Under the banner of 'Progress Through Partnership,' Alfred State College's Automotive Trades program held an Automotive and Heavy Duty Industry Open House in September at its Wellsville, NY, campus.
But this was more than just a routine Autumn school open house. It tangibly demonstrated what can happen when a concerned distributor sees potential and value in helping a local educational program, bringing with it the power of the industry's often untapped resources.
The event brought together students, instructors and the industry in a unique two-day event designed to showcase Alfred State College's educational programs to the industry and expose its students to manufacturers and suppliers through panel discussions and a small booth show.
Multi-national WD and local store owner Uni-SelectUSA/MAWDI was one of the chief organizers of the event. For Uni-SelectUSA/MAWDI and its local division, Fred Roberts Auto Parts, partnering with educational programs such as Alfred State College pays future dividends for all parties involved.
"Alfred State College is developing the future of the industry," said Fred Roberts Auto Parts Area Manager Al Mosher, who helped spearhead the partnership with Alfred State College, and the subsequent open house event. "Quality education and training equal quality customers and quality employees. The partnership of Alfred State College and Uni-SelectUSA/MAWDI is one of the many keys to our future success."
It's no wonder Uni-SelectUSA/ MAWDI chose to partner with Alfred State. For more than 30 years, Alfred State has provided the kinds of hand-on, technologically sound educational programs the industry needs. Alfred's expanding automotive trades department offers associate degree programs in automotive service, heavy equipment, truck and diesel and auto-body repair. Each of these programs is ASE Master Certified by NATEF. It also offers an associate's degree in motorsports technology at its main campus in Alfred, NY.
Alfred's graduates, which come from as far away as New England and Michigan, are recruited by automotive businesses from across the country. Indeed, Alfred's success in training its students ultimately becomes the automotive industry's success.
At the event, Uni-SelectUSA/ MAWDI executive vice president Jim Buzzard shared his passion for supporting industry education though partnerships such as this. He said that the many challenges the industry faces can be solved through education.
"This industry offers tremendous opportunities for young people," said Buzzard. "But at the same time, we know we have challenges. Perhaps the greatest single challenge we face is finding the young people, the next leaders of our industry. Where are they going to come from? Where are we going to find the technicians of the future? Beyond that, we need parts people, managers and leaders of the future. We have to be proactive - and this is where it starts."
A PARTNERSHIP STRENGTHENS
The relationship between MAWDI and Alfred State College began first as a business relationship - the automotive program was buying automotive parts and products from the local Fred Roberts Auto Parts Store.
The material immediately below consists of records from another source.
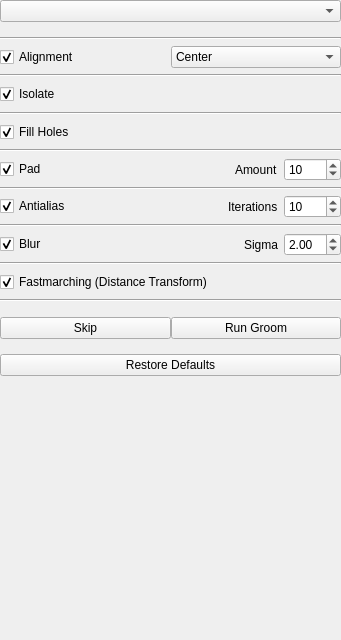
The window that Studio/src/Groom/GroomTool.ui (SCIInstitute/ShapeWorks) describes before a commit, drawn with Qt 5.
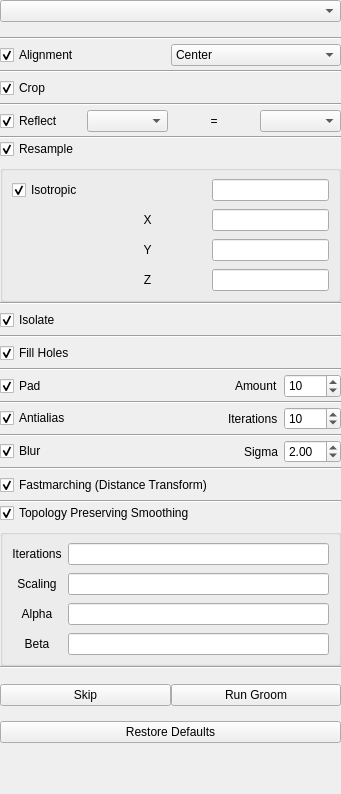
The same window after the commit.

Commit message: Add UI elements for more grooming.

```diff
--- a/Studio/src/Groom/GroomTool.ui
+++ b/Studio/src/Groom/GroomTool.ui
@@ -7,7 +7,7 @@
     <x>0</x>
     <y>0</y>
     <width>341</width>
-    <height>640</height>
+    <height>794</height>
    </rect>
   </property>
   <property name="windowTitle">
@@ -86,7 +86,7 @@
            <property name="minimumSize">
             <size>
              <width>0</width>
-             <height>15</height>
+             <height>30</height>
             </size>
            </property>
            <layout class="QGridLayout" name="gridLayout_8">
@@ -139,8 +139,273 @@
            </property>
           </widget>
          </item>
+         <item>
+          <widget class="QWidget" name="crop_widget" native="true">
+           <property name="minimumSize">
+            <size>
+             <width>0</width>
+             <height>30</height>
+            </size>
+           </property>
+           <layout class="QGridLayout" name="gridLayout_18">
+            <property name="leftMargin">
+             <number>0</number>
+            </property>
+            <property name="topMargin">
+             <number>0</number>
+            </property>
+            <property name="rightMargin">
+             <number>0</number>
+            </property>
+            <property name="bottomMargin">
+             <number>0</number>
+            </property>
+            <item row="0" column="0">
+             <widget class="QCheckBox" name="crop_checkbox">
+              <property name="text">
+               <string>Crop</string>
+              </property>
+              <property name="checked">
+               <bool>true</bool>
+              </property>
+             </widget>
+            </item>
+           </layout>
+          </widget>
+         </item>
+         <item>
+          <widget class="Line" name="line_14">
+           <property name="orientation">
+            <enum>Qt::Horizontal</enum>
+           </property>
+          </widget>
+         </item>
+         <item>
+          <widget class="QWidget" name="reflect_widget" native="true">
+           <property name="minimumSize">
+            <size>
+             <width>0</width>
+             <height>30</height>
+            </size>
+           </property>
+           <layout class="QGridLayout" name="gridLayout_20">
+            <property name="leftMargin">
+             <number>0</number>
+            </property>
+            <property name="topMargin">
+             <number>0</number>
+            </property>
+            <property name="rightMargin">
+             <number>0</number>
+            </property>
+            <property name="bottomMargin">
+             <number>0</number>
+            </property>
+            <item row="0" column="1">
+             <widget class="QComboBox" name="reflect_column"/>
+            </item>
+            <item row="0" column="0">
+             <widget class="QCheckBox" name="reflect_checkbox">
+              <property name="text">
+               <string>Reflect</string>
+              </property>
+              <property name="checked">
+               <bool>true</bool>
+              </property>
+             </widget>
+            </item>
+            <item row="0" column="2">
+             <widget class="QLabel" name="reflect_equal">
+              <property name="text">
+               <string>=</string>
+              </property>
+              <property name="alignment">
+               <set>Qt::AlignCenter</set>
+              </property>
+             </widget>
+            </item>
+            <item row="0" column="3">
+             <widget class="QComboBox" name="reflect_choice"/>
+            </item>
+           </layout>
+          </widget>
+         </item>
+         <item>
+          <widget class="Line" name="line_16">
+           <property name="orientation">
+            <enum>Qt::Horizontal</enum>
+           </property>
+          </widget>
+         </item>
+         <item>
+          <widget class="QWidget" name="resample_widget" native="true">
+           <property name="minimumSize">
+            <size>
+             <width>0</width>
+             <height>163</height>
+            </size>
+           </property>
+           <layout class="QGridLayout" name="gridLayout_17">
+            <property name="leftMargin">
+             <number>0</number>
+            </property>
+            <property name="topMargin">
+             <number>0</number>
+            </property>
+            <property name="rightMargin">
+             <number>0</number>
+            </property>
+            <property name="bottomMargin">
+             <number>0</number>
+            </property>
+            <item row="0" column="0">
+             <widget class="QCheckBox" name="resample_checkbox">
+              <property name="text">
+               <string>Resample</string>
+              </property>
+              <property name="checked">
+               <bool>true</bool>
+              </property>
+             </widget>
+            </item>
+            <item row="1" column="0" rowspan="2" colspan="6">
+             <widget class="QGroupBox" name="resample_box">
+              <property name="minimumSize">
+               <size>
+                <width>0</width>
+                <height>135</height>
+               </size>
+              </property>
+              <property name="font">
+               <font>
+                <weight>50</weight>
+                <bold>false</bold>
+               </font>
+              </property>
+              <property name="title">
+               <string/>
+              </property>
+              <property name="checkable">
+               <bool>false</bool>
+              </property>
+              <layout class="QGridLayout" name="gridLayout_19">
+               <property name="topMargin">
+                <number>6</number>
+               </property>
+               <property name="bottomMargin">
+                <number>6</number>
+               </property>
+               <item row="0" column="2">
+                <widget class="QLineEdit" name="spacing_iso">
+                 <property name="alignment">
+                  <set>Qt::AlignCenter</set>
+                 </property>
+                </widget>
+               </item>
+               <item row="0" column="0">
+                <widget class="QCheckBox" name="isotropic_checkbox">
+                 <property name="text">
+                  <string>Isotropic</string>
+                 </property>
+                 <property name="checked">
+                  <bool>true</bool>
+                 </property>
+                </widget>
+               </item>
+               <item row="2" column="2">
+                <widget class="QLineEdit" name="spacing_y">
+                 <property name="alignment">
+                  <set>Qt::AlignCenter</set>
+                 </property>
+                </widget>
+               </item>
+               <item row="1" column="2">
+                <widget class="QLineEdit" name="spacing_x">
+                 <property name="alignment">
+                  <set>Qt::AlignCenter</set>
+                 </property>
+                </widget>
+               </item>
+               <item row="3" column="2">
+                <widget class="QLineEdit" name="spacing_z">
+                 <property name="alignment">
+                  <set>Qt::AlignCenter</set>
+                 </property>
+                </widget>
+               </item>
+               <item row="0" column="1">
+                <spacer name="horizontalSpacer">
+                 <property name="orientation">
+                  <enum>Qt::Horizontal</enum>
+                 </property>
+                 <property name="sizeHint" stdset="0">
+                  <size>
+                   <width>40</width>
+                   <height>20</height>
+                  </size>
+                 </property>
+                </spacer>
+               </item>
+               <item row="1" column="1">
+                <widget class="QLabel" name="spacing_label_x">
+                 <property name="enabled">
+                  <bool>true</bool>
+                 </property>
+                 <property name="text">
+                  <string>X</string>
+                 </property>
+                 <property name="alignment">
+                  <set>Qt::AlignCenter</set>
+                 </property>
+                </widget>
+               </item>
+               <item row="2" column="1">
+                <widget class="QLabel" name="spacing_label_y">
+                 <property name="enabled">
+                  <bool>true</bool>
+                 </property>
+                 <property name="text">
+                  <string>Y</string>
+                 </property>
+                 <property name="alignment">
+                  <set>Qt::AlignCenter</set>
+                 </property>
+                </widget>
+               </item>
+               <item row="3" column="1">
+                <widget class="QLabel" name="spacing_label_z">
+                 <property name="enabled">
+                  <bool>true</bool>
+                 </property>
+                 <property name="text">
+                  <string>Z</string>
+                 </property>
+                 <property name="alignment">
+                  <set>Qt::AlignCenter</set>
+                 </property>
+                </widget>
+               </item>
+              </layout>
+             </widget>
+            </item>
+           </layout>
+          </widget>
+         </item>
+         <item>
+          <widget class="Line" name="line_15">
+           <property name="orientation">
+            <enum>Qt::Horizontal</enum>
+           </property>
+          </widget>
+         </item>
          <item>
           <widget class="QWidget" name="isolate_widget" native="true">
+           <property name="minimumSize">
+            <size>
+             <width>0</width>
+             <height>30</height>
+            </size>
+           </property>
            <layout class="QGridLayout" name="gridLayout_13">
             <property name="leftMargin">
              <number>0</number>
@@ -154,7 +419,7 @@
             <property name="bottomMargin">
              <number>0</number>
             </property>
-            <item row="0" column="0">
+            <item row="2" column="0">
              <widget class="QCheckBox" name="isolate_checkbox">
               <property name="text">
                <string>Isolate</string>
@@ -176,6 +441,12 @@
          </item>
          <item>
           <widget class="QWidget" name="fill_holes_widget" native="true">
+           <property name="minimumSize">
+            <size>
+             <width>0</width>
+             <height>30</height>
+            </size>
+           </property>
            <layout class="QGridLayout" name="gridLayout_12">
             <property name="leftMargin">
              <number>0</number>
@@ -211,6 +482,18 @@
          </item>
          <item>
           <widget class="QWidget" name="pad_widget" native="true">
+           <property name="sizePolicy">
+            <sizepolicy hsizetype="Preferred" vsizetype="Fixed">
+             <horstretch>0</horstretch>
+             <verstretch>0</verstretch>
+            </sizepolicy>
+           </property>
+           <property name="minimumSize">
+            <size>
+             <width>0</width>
+             <height>30</height>
+            </size>
+           </property>
            <layout class="QGridLayout" name="gridLayout_7">
             <property name="leftMargin">
              <number>0</number>
@@ -242,7 +525,7 @@
               <property name="minimumSize">
                <size>
                 <width>57</width>
-                <height>0</height>
+                <height>24</height>
                </size>
               </property>
               <property name="maximum">
@@ -287,7 +570,13 @@
           </widget>
          </item>
          <item>
-          <widget class="QWidget" name="pad_widget_2" native="true">
+          <widget class="QWidget" name="antialias_widget" native="true">
+           <property name="minimumSize">
+            <size>
+             <width>0</width>
+             <height>30</height>
+            </size>
+           </property>
            <layout class="QGridLayout" name="gridLayout_9">
             <property name="leftMargin">
              <number>0</number>
@@ -358,7 +647,13 @@
           </widget>
          </item>
          <item>
-          <widget class="QWidget" name="pad_widget_3" native="true">
+          <widget class="QWidget" name="blur_widget" native="true">
+           <property name="minimumSize">
+            <size>
+             <width>0</width>
+             <height>30</height>
+            </size>
+           </property>
            <layout class="QGridLayout" name="gridLayout_11">
             <property name="leftMargin">
              <number>0</number>
@@ -426,7 +721,13 @@
           </widget>
          </item>
          <item>
-          <widget class="QWidget" name="widget" native="true">
+          <widget class="QWidget" name="fastmarching_widget" native="true">
+           <property name="minimumSize">
+            <size>
+             <width>0</width>
+             <height>30</height>
+            </size>
+           </property>
            <layout class="QGridLayout" name="gridLayout_14">
             <property name="leftMargin">
              <number>0</number>
@@ -442,6 +743,12 @@
             </property>
             <item row="0" column="0">
              <widget class="QCheckBox" name="fastmarching_checkbox">
+              <property name="minimumSize">
+               <size>
+                <width>0</width>
+                <height>24</height>
+               </size>
+              </property>
               <property name="text">
                <string>Fastmarching (Distance Transform)</string>
               </property>
@@ -453,6 +760,157 @@
            </layout>
           </widget>
          </item>
+         <item>
+          <widget class="Line" name="line_27">
+           <property name="orientation">
+            <enum>Qt::Horizontal</enum>
+           </property>
+          </widget>
+         </item>
+         <item>
+          <widget class="QWidget" name="tp_widget" native="true">
+           <property name="minimumSize">
+            <size>
+             <width>0</width>
+             <height>163</height>
+            </size>
+           </property>
+           <layout class="QGridLayout" name="gridLayout_21">
+            <property name="leftMargin">
+             <number>0</number>
+            </property>
+            <property name="topMargin">
+             <number>0</number>
+            </property>
+            <property name="rightMargin">
+             <number>0</number>
+            </property>
+            <property name="bottomMargin">
+             <number>0</number>
+            </property>
+            <item row="1" column="0" rowspan="2" colspan="6">
+             <widget class="QGroupBox" name="tp_box">
+              <property name="minimumSize">
+               <size>
+                <width>0</width>
+                <height>135</height>
+               </size>
+              </property>
+              <property name="font">
+               <font>
+                <weight>50</weight>
+                <bold>false</bold>
+               </font>
+              </property>
+              <property name="title">
+               <string/>
+              </property>
+              <property name="checkable">
+               <bool>false</bool>
+              </property>
+              <layout class="QGridLayout" name="gridLayout_22">
+               <property name="topMargin">
+                <number>6</number>
+               </property>
+               <property name="bottomMargin">
+                <number>6</number>
+               </property>
+               <item row="1" column="1">
+                <widget class="QLineEdit" name="tp_scaling">
+                 <property name="alignment">
+                  <set>Qt::AlignCenter</set>
+                 </property>
+                </widget>
+               </item>
+               <item row="3" column="0">
+                <widget class="QLabel" name="tp_beta_label">
+                 <property name="enabled">
+                  <bool>true</bool>
+                 </property>
+                 <property name="text">
+                  <string>Beta</string>
+                 </property>
+                 <property name="alignment">
+                  <set>Qt::AlignCenter</set>
+                 </property>
+                </widget>
+               </item>
+               <item row="3" column="1">
+                <widget class="QLineEdit" name="tp_beta">
+                 <property name="alignment">
+                  <set>Qt::AlignCenter</set>
+                 </property>
+                </widget>
+               </item>
+               <item row="1" column="0">
+                <widget class="QLabel" name="tp_scaling_label">
+                 <property name="enabled">
+                  <bool>true</bool>
+                 </property>
+                 <property name="text">
+                  <string>Scaling</string>
+                 </property>
+                 <property name="alignment">
+                  <set>Qt::AlignCenter</set>
+                 </property>
+                </widget>
+               </item>
+               <item row="0" column="1">
+                <widget class="QLineEdit" name="tp_iterations">
+                 <property name="alignment">
+                  <set>Qt::AlignCenter</set>
+                 </property>
+                </widget>
+               </item>
+               <item row="2" column="1">
+                <widget class="QLineEdit" name="tp_alpha">
+                 <property name="alignment">
+                  <set>Qt::AlignCenter</set>
+                 </property>
+                </widget>
+               </item>
+               <item row="2" column="0">
+                <widget class="QLabel" name="tp_alpha_label">
+                 <property name="enabled">
+                  <bool>true</bool>
+                 </property>
+                 <property name="text">
+                  <string>Alpha</string>
+                 </property>
+                 <property name="alignment">
+                  <set>Qt::AlignCenter</set>
+                 </property>
+                </widget>
+               </item>
+               <item row="0" column="0">
+                <widget class="QLabel" name="tp_label_iterations">
+                 <property name="enabled">
+                  <bool>true</bool>
+                 </property>
+                 <property name="text">
+                  <string>Iterations</string>
+                 </property>
+                 <property name="alignment">
+                  <set>Qt::AlignCenter</set>
+                 </property>
+                </widget>
+               </item>
+              </layout>
+             </widget>
+            </item>
+            <item row="0" column="0">
+             <widget class="QCheckBox" name="tp_checkbox">
+              <property name="text">
+               <string>Topology Preserving Smoothing</string>
+              </property>
+              <property name="checked">
+               <bool>true</bool>
+              </property>
+             </widget>
+            </item>
+           </layout>
+          </widget>
+         </item>
          <item>
           <widget class="Line" name="line_7">
            <property name="orientation">
```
Eventually, the program decided it wanted to have a parts store right on the school's property. That's when Fred Roberts Auto Parts stepped up and installed a working parts store at the school. Ever since then, Uni-SelectUSA/MAWDI has deepened its relationship with the school as it saw the benefits a strong educational foundation can make for the entire industry.
"Our industry is looking for good quality mechanics, parts specialists and employees," said Mosher. "We knew we had to do something. Our own company was spending a lot of money on training. What would be a better way than to partner with a school? The youth of our business is right here and we need to support them."
For Alfred State, its connection to Uni-SelectUSA/MAWDI brings its own brand of benefits.
"They've brought partnerships with industry," said Skip Merrick, chairman of Alfred's Automotive Trades Department. "Manufacturers have stepped forward and provided training aids to my faculty, as well as scholarships to the students."
For manufacturers, there are benefits of strong vo-tech programs such as Alfred State College. That's why so many manufacturers took part in the Open House.
"The students here, as well as at other colleges, are really the future of Tenneco Automotive," said Patricia Feck, area sales manager for Tenneco Automotive. "These students are going to move on to own their own businesses and they're going to be making choices about what parts to install on the vehicles."
PARTNERING ACROSS THE INDUSTRY
Certainly, there are other vo-tech schools in other areas of the country that would love to partner with the industry. However, too many distributors or manufacturers view a potential partnership as an expense. To those companies, Mosher offers some advice: "I think it's going to be a cost savings in the long run. The industry is spending millions of dollars on training and education. This is a golden opportunity for our industry to embrace education, and for education to embrace us. If we work hard and help to develop and grow these programs, we can take the industry to the next level."
Moving forward and with the assistance of Uni-SelectUSA/ MAWDI and its suppliers, Alfred State College is currently developing an auto parts management program, as well as a four-year bachelor's degree program that combines a two-year automotive mechanics or parts curriculum with a two-year business program.